2 arrested in Canadian terror plot 'inspired by al Qaeda ideology'
Today the Royal Canadian Mounted Police (RCMP) announced the arrest of two Canadian-born citizens, John Stuart Nuttall and Amanda Marie Korody, in a terror plot targeting a public gathering at the British Columbia Legislature in Victoria on Canada Day, July 1.
According to online court records, Nuttall and Korody appeared at the Surrey Provincial Court this morning. The two suspects face charges that include "conspiring to place an explosive in or against a place of public use, a government or public facility, with the intent to cause death or serious bodily injury, for the benefit of, at the direction or in association with a terrorist group," according to an RCMP press release.
According to Canadian officials, the investigation into Nuttall and Korody began in February 2013 following a tip from the Canadian Security Intelligence Service (CSIS). Assistant Commissioner James Malizia said in a prepared statement that although Nuttall and Korody were "inspired by Al Qaeda ideology," it was "a domestic threat, without international linkages." Additionally, officials said that there was no evidence that Nuttall and Korody had support from or were acting at the direction of a specific terrorist group.
Both Nuttal and Korody had engaged in "self-radicaliz[ing] behavior," according to authorities. In addition, the two "discussed a wide variety of targets and techniques" prior to their arrest. Assistant Commissioner Wayne Rideout said Nuttall and Korody's "self-radicalized behaviour was intended to create maximum impact and harm to Canadian citizens at the BC Legislature on a National holiday. They took steps to educate themselves and produced explosive devices designed to cause injury and death."
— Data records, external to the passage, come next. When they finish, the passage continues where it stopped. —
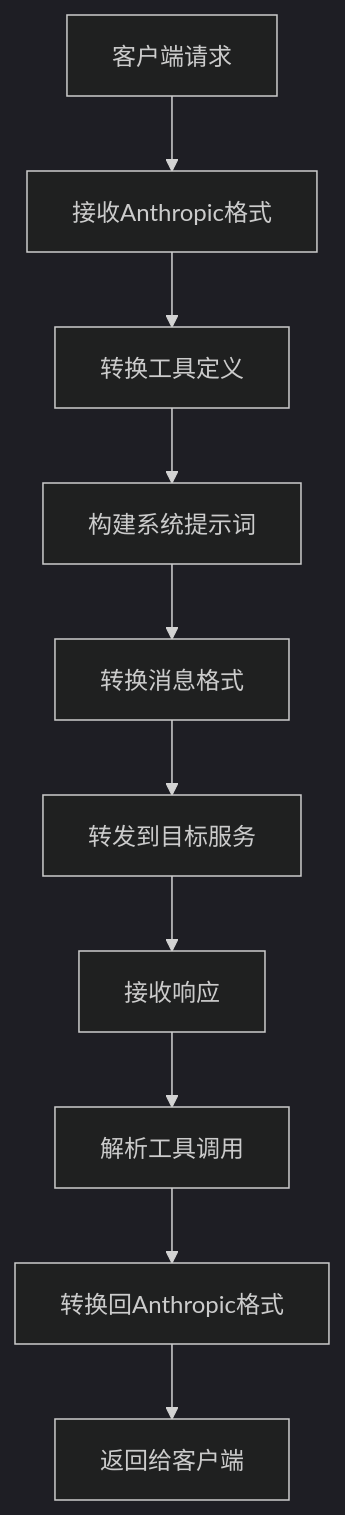
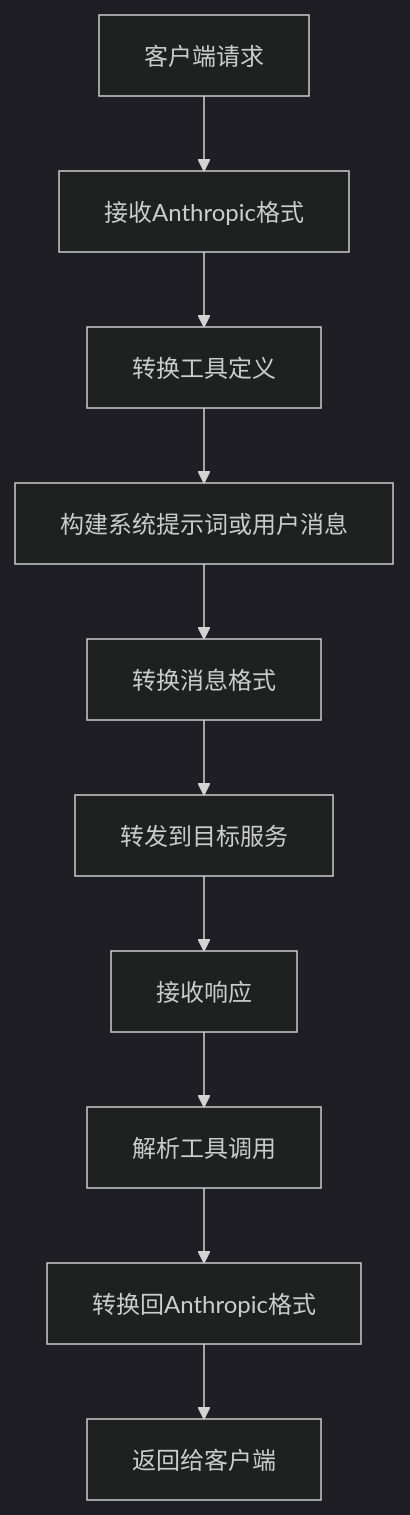
The diagram in docs/index.md (wangfumin1/claude-code-adapter-fastapi), drawn with Mermaid (dark theme) before and after one commit. The commit also changed other lines of this file, not shown here.

````diff
--- a/docs/index.md
+++ b/docs/index.md
@@ -53,12 +55,12 @@
 ```mermaid
 graph TD
     A[客户端请求] --> B[接收Anthropic格式]
     B --> C[转换工具定义]
-    C --> D[构建系统提示词]
+    C --> D[构建系统提示词或用户消息]
     D --> E[转换消息格式]
     E --> F[转发到目标服务]
     F --> G[接收响应]
     G --> H[解析工具调用]
     H --> I[转换回Anthropic格式]
     I --> J[返回给客户端]
 ```
````
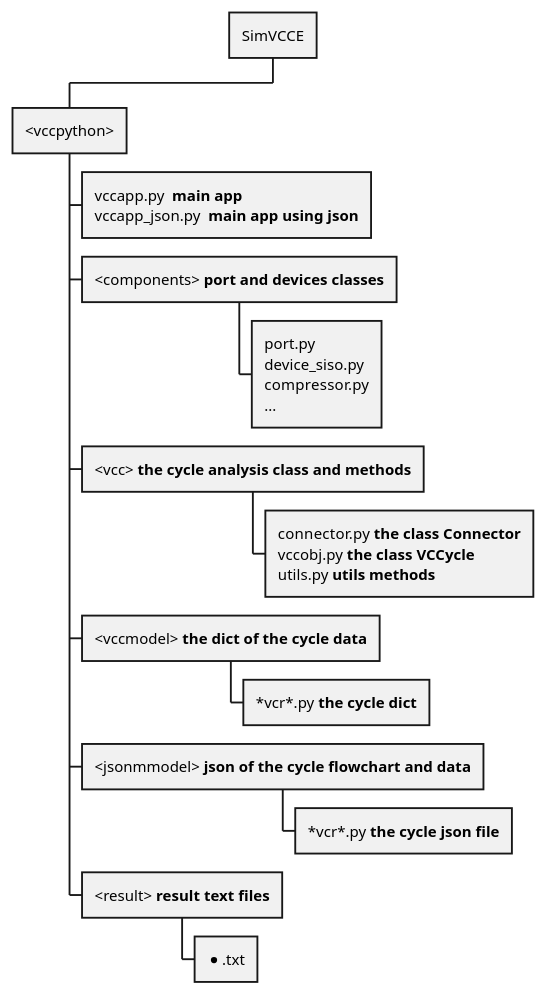
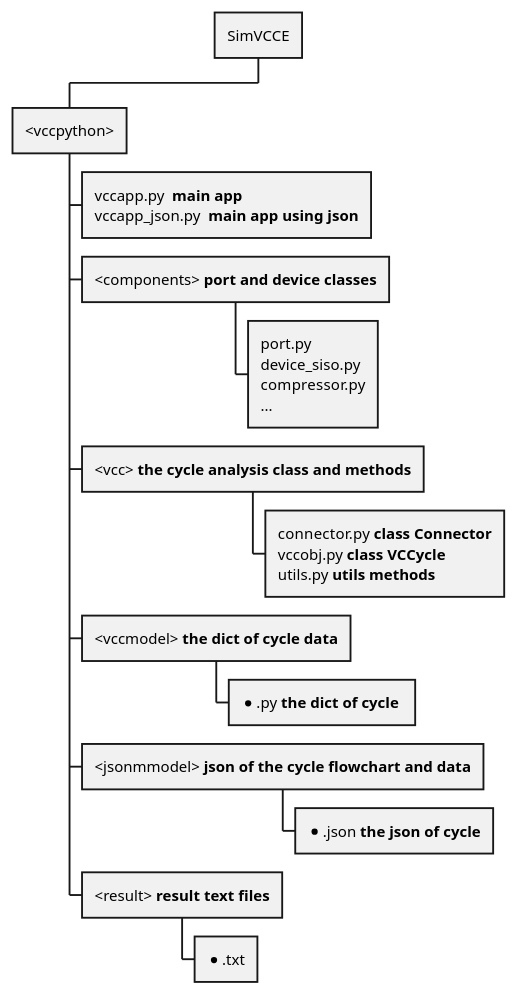
Before and after one commit to thermalogic/SimVCCE: the diagram in doc/uml/puml/dir_tree.puml, drawn with PlantUML. The commit also changed 39 other files, not shown here.

```diff
--- a/doc/uml/puml/dir_tree.puml
+++ b/doc/uml/puml/dir_tree.puml
@@ -1,15 +1,15 @@
 @startwbs
 * SimVCCE
 ** <vccpython>
 *** vccapp.py  **main app**\nvccapp_json.py  **main app using json**
-*** <components> **port and devices classes**
-**** port.py\ndevice_siso.py\ncompressor.py\n...       
+*** <components> **port and device classes**
+**** port.py\ndevice_siso.py\ncompressor.py\n...
 *** <vcc> **the cycle analysis class and methods**
-****  connector.py **the class Connector**\nvccobj.py **the class VCCycle**\nutils.py **utils methods**
-*** <vccmodel> **the dict of the cycle data**
-****  *vcr*.py **the cycle dict**
+****  connector.py **class Connector**\nvccobj.py **class VCCycle**\nutils.py **utils methods**
+*** <vccmodel> **the dict of cycle data**
+****  *.py **the dict of cycle **
 *** <jsonmmodel> **json of the cycle flowchart and data**
-****  *vcr*.py **the cycle json file**
+****  *.json **the json of cycle**
 *** <result> **result text files**
 ****  *.txt
 @endwbs
```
During today's press conference, authorities showed photos of three pressure cookers, which Nuttal and Korody intended to use as improvised explosive devices. Photos released by the RCMP show that the pressure cookers had a variety of contents, including nuts, bolts, rusty nails, and washers.
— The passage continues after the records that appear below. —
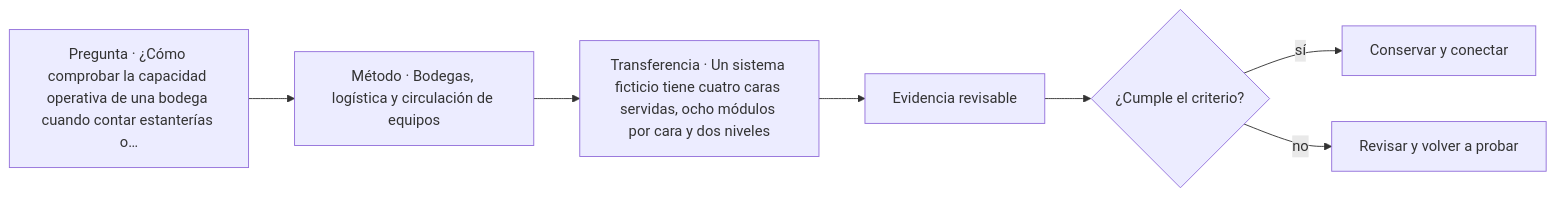
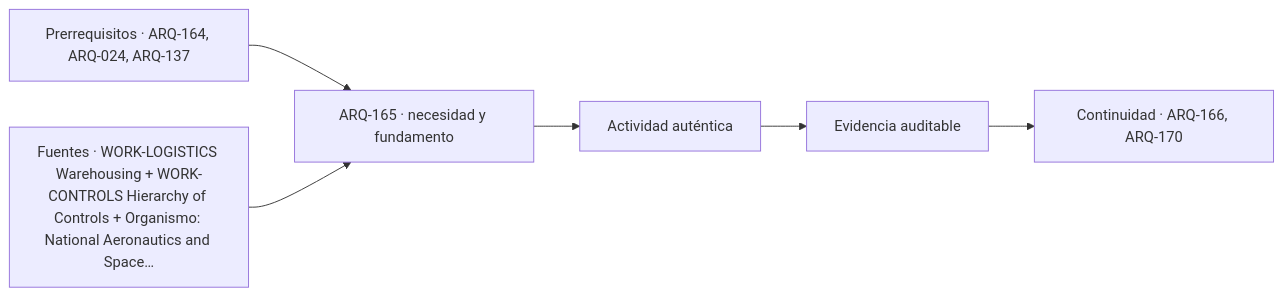
Before and after one commit to vladimiracunadev-create/architecture-built-environment-learning-program: the diagram in classes/parte-17/ARQ-165.md, drawn with Mermaid. The commit also changed other lines of this file and 761 other files, not shown here.

````diff
--- a/classes/parte-17/ARQ-165.md
+++ b/classes/parte-17/ARQ-165.md
@@ -114,9 +126,8 @@
 ```mermaid
 flowchart LR
-    Q["Pregunta · ¿Cómo comprobar la capacidad operativa de una bodega cuando contar estanterías o…"] --> M["Método · Bodegas, logística y circulación de equipos"]
-    M --> P["Transferencia · Un sistema ficticio tiene cuatro caras servidas, ocho módulos por cara y dos niveles"]
-    P --> E["Evidencia revisable"]
-    E --> C{"¿Cumple el criterio?"}
-    C -->|sí| T["Conservar y conectar"]
-    C -->|no| R["Revisar y volver a probar"]
+    A["Prerrequisitos · ARQ-164, ARQ-024, ARQ-137"] --> B["ARQ-165 · necesidad y fundamento"]
+    S["Fuentes · WORK-LOGISTICS Warehousing + WORK-CONTROLS Hierarchy of Controls + Organismo: National Aeronautics and Space…"] --> B
+    B --> C["Actividad auténtica"]
+    C --> D["Evidencia auditable"]
+    D --> E["Continuidad · ARQ-166, ARQ-170"]
 ```
````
Authorities stressed that the devices were "inert" and that they "were completely under our control." The devices, authorities said, were "secured and seized" outside the BC Legislature.
When questioned during the press conference, RCMP officials said there is currently no evidence to suggest that the plot is linked to the Boston Marathon bombings, which also involved pressure cooker devices.
Today's announcement comes just over two months after authorities in Canada announced the arrests of Chiheb Esseghaier and Raed Jasser. The two, according to Canadian officials, had plotted to destroy a passenger train as it traveled between the United States and Canada. Esseghaier and Jasser had received "support from al Qaeda elements located in Iran" in the form of "direction and guidance," said RCMP Assistant Commissioner James Malizia. And May 9, US authorities announced the arrest of Tunisian national Ahmed Abassi for links to the train terror plot.